The Laozi has been translated into Western languages hundreds of times over the past two hundred years. It has become the book of Chinese philosophy most widely appreciated for its philosophical depth and lyrical form. Nevertheless, very little attention has been paid to the way in which this book was read in China. This book introduces the reader to a highly sophisticated Chinese way of reading this Taoist classic, a way that differs greatly from the many translations of the Laozi available in the West.
The most famous among the Chinese commentators on the Laozi—a man appreciated even by his opponents for the sheer brilliance of his analysis—is Wang Bi (226–249). Born into a short period of intellectual ferment and freedom after the collapse of the Han dynasty, this self-assured genius, in the short twenty-three years of his life, dashed off two of the most enduring works of Chinese philosophy, a commentary on the Laozi and another on the Book of Changes.
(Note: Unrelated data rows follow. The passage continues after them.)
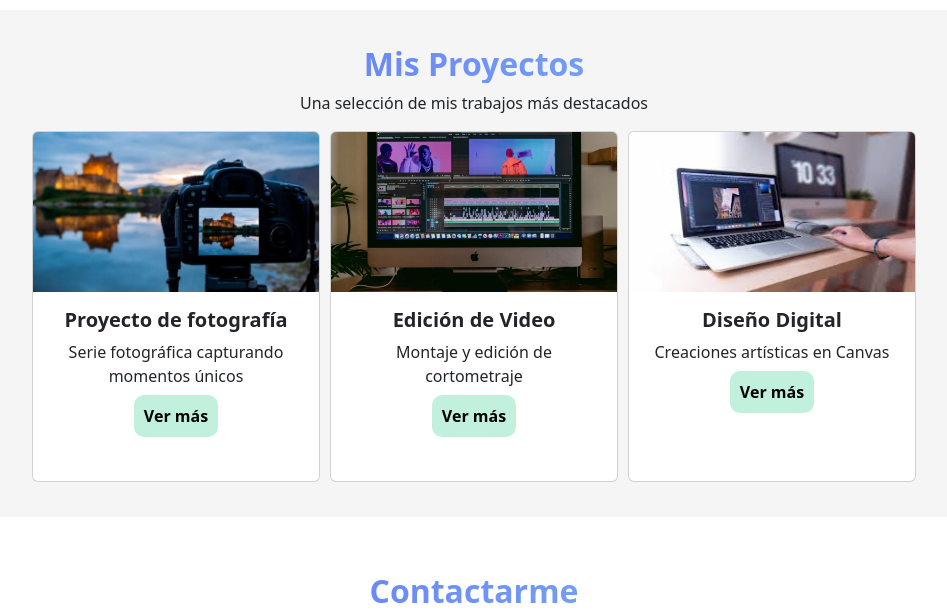
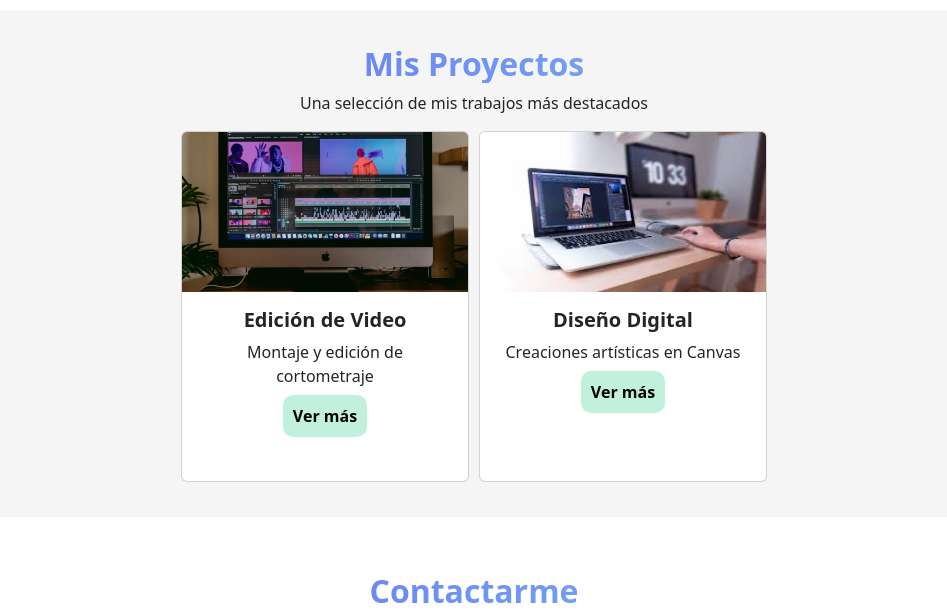
Before and after one commit to Pfranco231/Portfolio-valen, a website: page index.html in a window 1280 px wide. Shown: the part 1300-1916 px from the top of the page, without its empty margins (166-1113 px from the left). Drawn offline with nearby package versions, Linux system fonts and the light colour scheme.

Commit message:
beta version v1.8.2

```diff
--- a/index.html
+++ b/index.html
@@ -94,14 +94,6 @@
           <p>Una selección de mis trabajos más destacados</p>
           <div class="card-container">
             <div class="card" style="width: 18rem;">
-              <img src="imgs/fotos-cards/fotos.jpg" class="card-img-top" alt="..." height="160px">
-              <div class="card-body">
-                <h5 class="card-title"><strong>Proyecto de fotografía</strong></h5>
-                <p class="card-text">Serie fotográfica capturando momentos únicos</p>
-                <a href="pages/proyects.html" class="boton background-green"><strong>Ver más</strong></a>
-              </div>
-            </div>
-            <div class="card" style="width: 18rem;">
               <img src="imgs/fotos-cards/computadora-editando.jpg" class="card-img-top" alt="..." height="160px">
               <div class="card-body">
                 <h5 class="card-title"><strong>Edición de Video</strong></h5>
```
By carefully reconstructing Wang Bi's Laozi text as well as his commentary, this book explores Wang Bi's craft as a scholarly commentator who is also a philosopher in his own right. By situating his work within the context of other competing commentaries and extracting their way of reading the Laozi, this book shows how the Laozi has been approached in many different ways, ranging from a philosophical underpinning for a particular theory of political rule to a guide to techniques of life-prolongation. Amidst his competitors, however, Wang Bi stands out through a literary and philosophical analysis of the Laozi that manages to "use the Laozi to explain the Laozi," rather than imposing an agenda on the text. Through a critical adaptation of several hundred years of commentaries on the classics, Wang Bi reaches a scholarly level in the art of understanding that is unmatched anywhere else in the world.
|ISBNs||0791493385, 9780791493380, 9780791443965|